Who Killed Confederation Life looks at the fall of one of Canada’s top life insurance companies.
In the book, McQueen chronicles the saga of how and why Confederation Life was seized by regulators in the summer of 1994. The company, which had $19 billion in assets and was Canada’s fourth largest life insurance company, was the single largest life insurance company to fail in North America, with total losses in the billions.
“This was a seismic event for the insurance industry in Canada because it spelled the end. In 1994, the year of the collapse, Canadian life insurance companies had $700 billion of life insurance policies outside Canada, two-thirds in the U.S. Ever since then, this has been dropping,” said McQueen.

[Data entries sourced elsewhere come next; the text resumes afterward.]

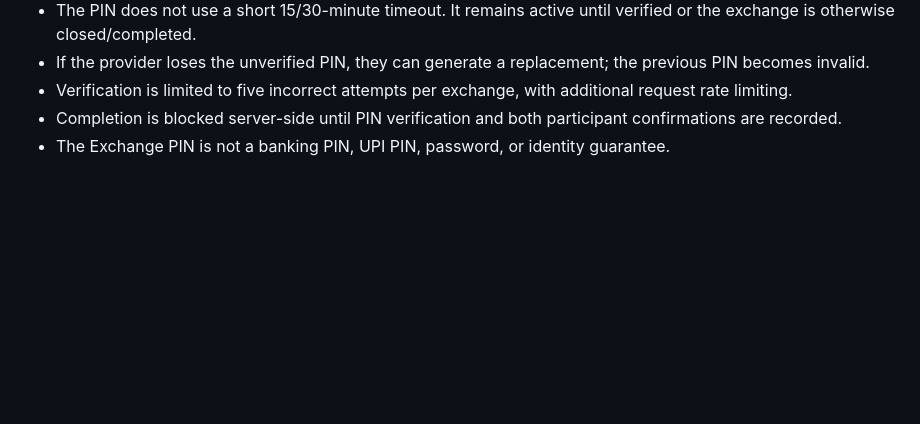
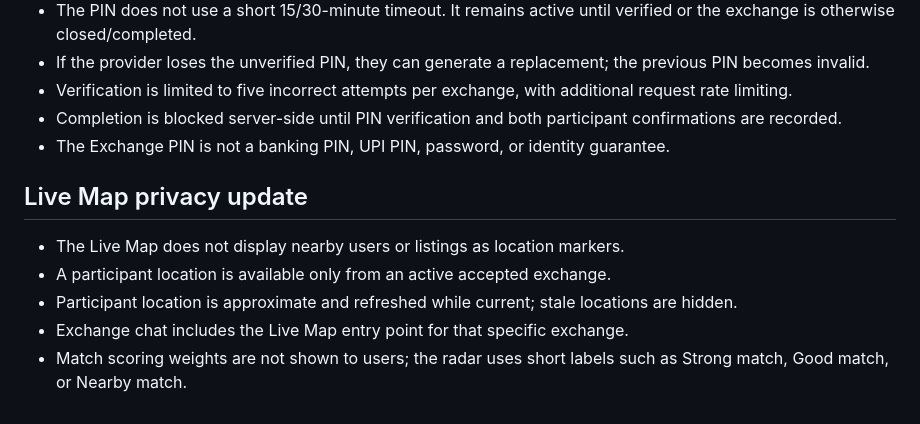
Before and after one commit to sumitghosh1405/Near-Cash, a Markdown page: README.md, the part around the change. GitHub-like rendering; blank space fills up the shorter version.

```diff
--- a/README.md
+++ b/README.md
@@ -50,3 +50,11 @@ External GPS, browser permissions, Cloudflare, OpenStreetMap and OSRM services r
 - Verification is limited to five incorrect attempts per exchange, with additional request rate limiting.
 - Completion is blocked server-side until PIN verification and both participant confirmations are recorded.
 - The Exchange PIN is not a banking PIN, UPI PIN, password, or identity guarantee.
+
+
+## Live Map privacy update
+- The Live Map does not display nearby users or listings as location markers.
+- A participant location is available only from an active accepted exchange.
+- Participant location is approximate and refreshed while current; stale locations are hidden.
+- Exchange chat includes the Live Map entry point for that specific exchange.
+- Match scoring weights are not shown to users; the radar uses short labels such as Strong match, Good match, or Nearby match.
```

An earlier McQueen book about the life insurance business in Canada entitled Risky Business was the project which first introduced him to Confederation Life. Later, in June of 1994, McQueen wrote a two-page spread on the company for The Financial Post and shortly after that, while on holidays in France, he learned that the government had seized the company. “That was when I realized this was my next book.”
About the author:

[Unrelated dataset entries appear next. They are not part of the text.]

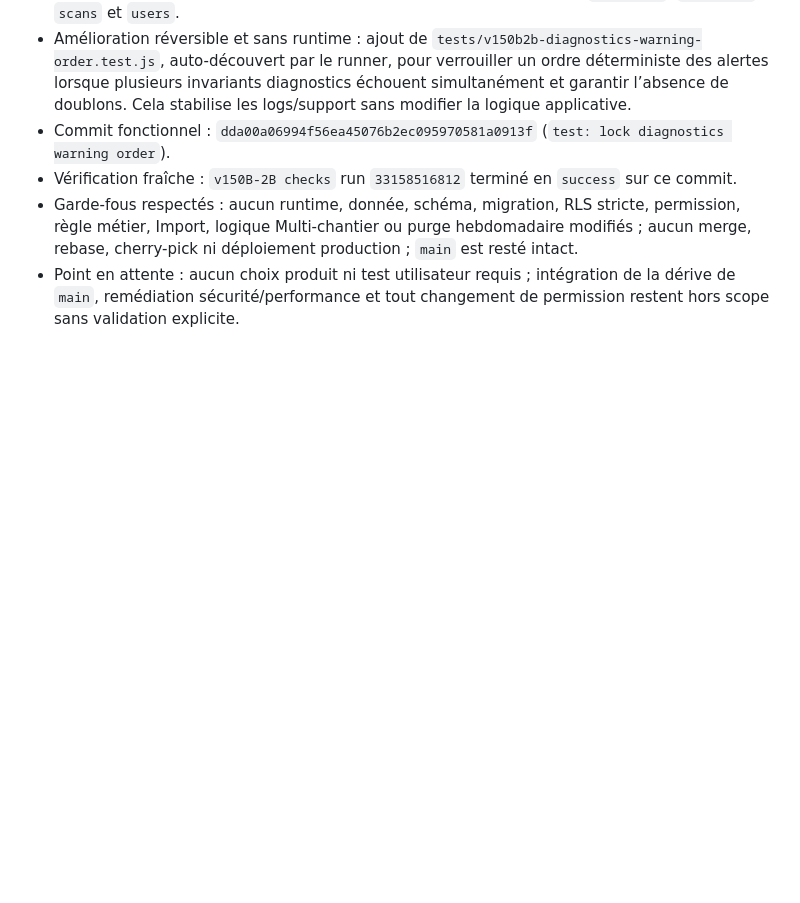
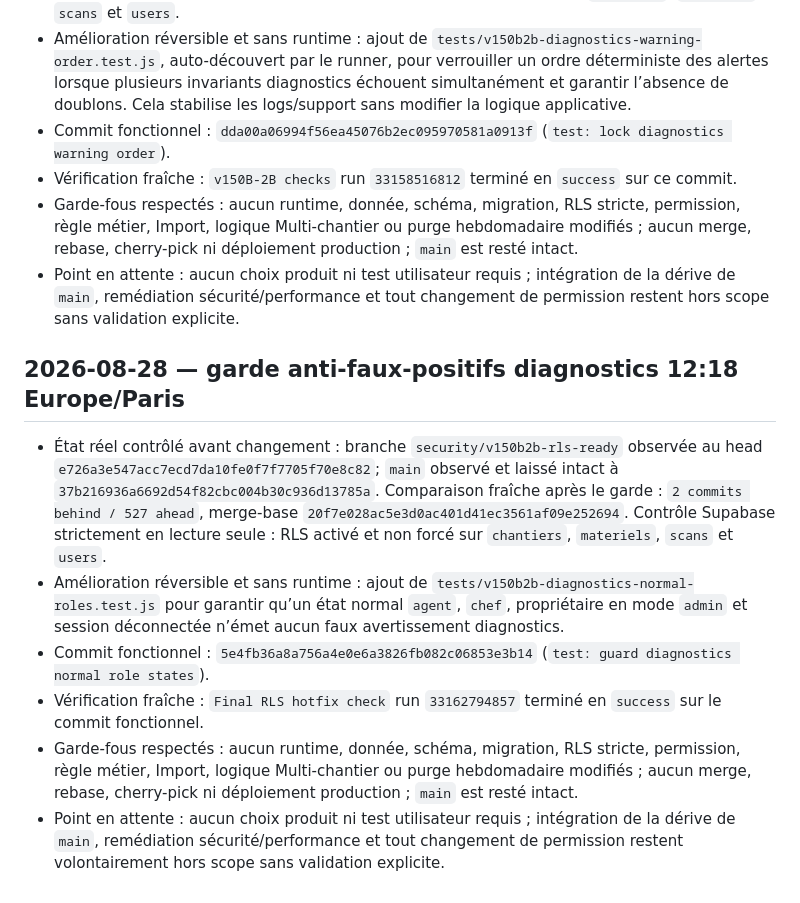
Before and after one commit to finotyohan62-ux/railops, a Markdown page: docs/worklog-railops.md, the part around the change. GitHub-like rendering; blank space fills up the shorter version.

Commit message:
docs: log diagnostics normal role guard

```diff
--- a/docs/worklog-railops.md
+++ b/docs/worklog-railops.md
@@ -65,3 +65,12 @@
 - Vérification fraîche : `v150B-2B checks` run `33158516812` terminé en `success` sur ce commit.
 - Garde-fous respectés : aucun runtime, donnée, schéma, migration, RLS stricte, permission, règle métier, Import, logique Multi-chantier ou purge hebdomadaire modifiés ; aucun merge, rebase, cherry-pick ni déploiement production ; `main` est resté intact.
 - Point en attente : aucun choix produit ni test utilisateur requis ; intégration de la dérive de `main`, remédiation sécurité/performance et tout changement de permission restent hors scope sans validation explicite.
+
+## 2026-08-28 — garde anti-faux-positifs diagnostics 12:18 Europe/Paris
+
+- État réel contrôlé avant changement : branche `security/v150b2b-rls-ready` observée au head `e726a3e547acc7ecd7da10fe0f7f7705f70e8c82`; `main` observé et laissé intact à `37b216936a6692d54f82cbc004b30c936d13785a`. Comparaison fraîche après le garde : `2 commits behind / 527 ahead`, merge-base `20f7e028ac5e3d0ac401d41ec3561af09e252694`. Contrôle Supabase strictement en lecture seule : RLS activé et non forcé sur `chantiers`, `materiels`, `scans` et `users`.
+- Amélioration réversible et sans runtime : ajout de `tests/v150b2b-diagnostics-normal-roles.test.js` pour garantir qu’un état normal `agent`, `chef`, propriétaire en mode `admin` et session déconnectée n’émet aucun faux avertissement diagnostics.
+- Commit fonctionnel : `5e4fb36a8a756a4e0e6a3826fb082c06853e3b14` (`test: guard diagnostics normal role states`).
+- Vérification fraîche : `Final RLS hotfix check` run `33162794857` terminé en `success` sur le commit fonctionnel.
+- Garde-fous respectés : aucun runtime, donnée, schéma, migration, RLS stricte, permission, règle métier, Import, logique Multi-chantier ou purge hebdomadaire modifiés ; aucun merge, rebase, cherry-pick ni déploiement production ; `main` est resté intact.
+- Point en attente : aucun choix produit ni test utilisateur requis ; intégration de la dérive de `main`, remédiation sécurité/performance et tout changement de permission restent volontairement hors scope sans validation explicite.
```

McQueen is one of Canada’s top business writers. As a freelance journalist specializing in corporate Canada, he has been published in many Canadian magazines. At one time he was based in London, England and during another period was a correspondent in Washington, D.C. for The Financial Post.

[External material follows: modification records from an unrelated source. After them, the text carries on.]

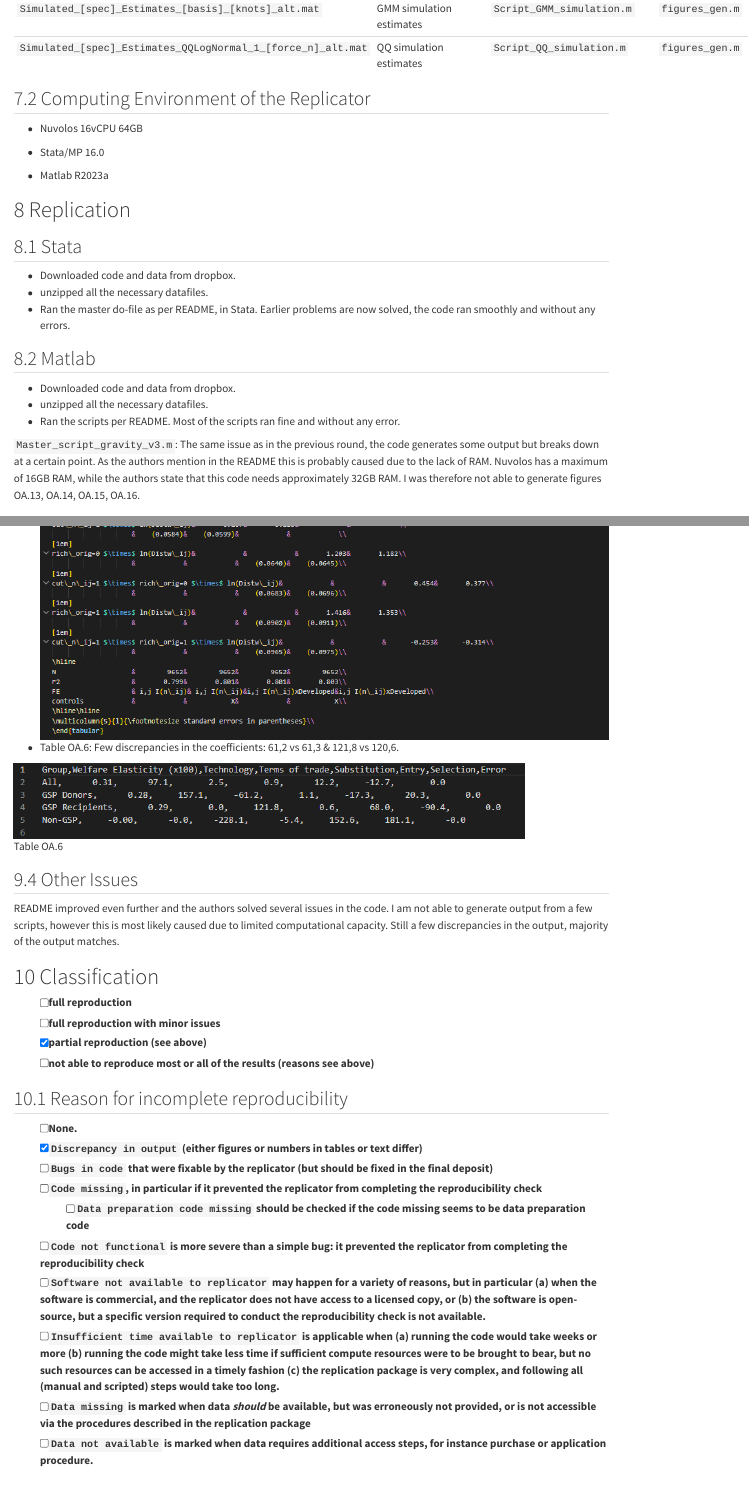
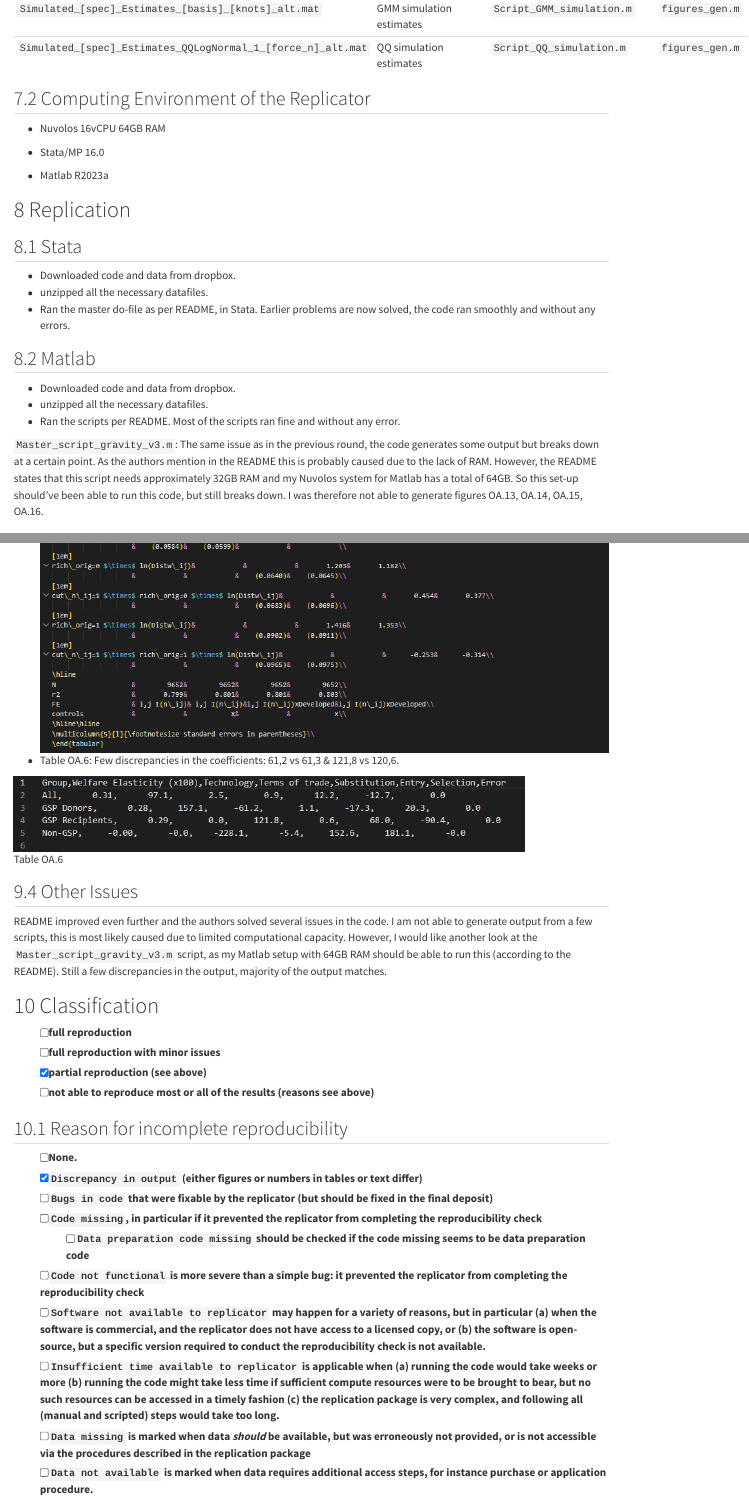
Before and after one commit to JPE-Reproducibility/JPE-Ganapati-20241434, a Quarto document (TEMPLATE.qmd): the page in a window 1100 px wide, from 5060 px down, and a second part further down, joined at a grey line. Rendered offline with R 4.5, knitr and Pandoc in place of Quarto, with nearby package versions.

Commit message:
third round, minor altercation to the report

```diff
--- a/TEMPLATE.qmd
+++ b/TEMPLATE.qmd
@@ -192,7 +192,7 @@ The table below provides an overview of all intermediate and final datasets gene
 
 ## Computing Environment of the Replicator
 
-- Nuvolos 16vCPU 64GB
+- Nuvolos 16vCPU 64GB RAM
 
 - Stata/MP 16.0
 - Matlab R2023a
@@ -212,7 +212,7 @@ The table below provides an overview of all intermediate and final datasets gene
 - unzipped all the necessary datafiles.
 - Ran the scripts per README. Most of the scripts ran fine and without any error.
 
-`Master_script_gravity_v3.m`: The same issue as in the previous round, the code generates some output but breaks down at a certain point. As the authors mention in the README this is probably caused due to the lack of RAM. Nuvolos has a maximum of 16GB RAM, while the authors state that this code needs approximately 32GB RAM. I was therefore not able to generate figures OA.13, OA.14, OA.15, OA.16.
+`Master_script_gravity_v3.m`: The same issue as in the previous round, the code generates some output but breaks down at a certain point. As the authors mention in the README this is probably caused due to the lack of RAM. However, the README states that this script needs approximately 32GB RAM and my Nuvolos system for Matlab has a total of 64GB. So this set-up should've been able to run this code, but still breaks down. I was therefore not able to generate figures OA.13, OA.14, OA.15, OA.16.
 
 
 # Findings {#sec-findings}
@@ -326,7 +326,7 @@ Code/MonteCarlo/run_mc_master.m ran without error but with only 10 sims and only
 
 ## Other Issues
 
-README improved even further and the authors solved several issues in the code. I am not able to generate output from a few scripts, however this is most likely caused due to limited computational capacity. Still a few discrepancies in the output, majority of the output matches.
+README improved even further and the authors solved several issues in the code. I am not able to generate output from a few scripts, this is most likely caused due to limited computational capacity. However, I would like another look at the `Master_script_gravity_v3.m` script, as my Matlab setup with 64GB RAM should be able to run this (according to the README). Still a few discrepancies in the output, majority of the output matches.
 
 
 # Classification
```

He is the author of six other books: The Moneyspinners, Risky Business, Leap of Faith, Both My Houses (with Sean O’Sullivan), Blind Trust, and The Last Best Hope.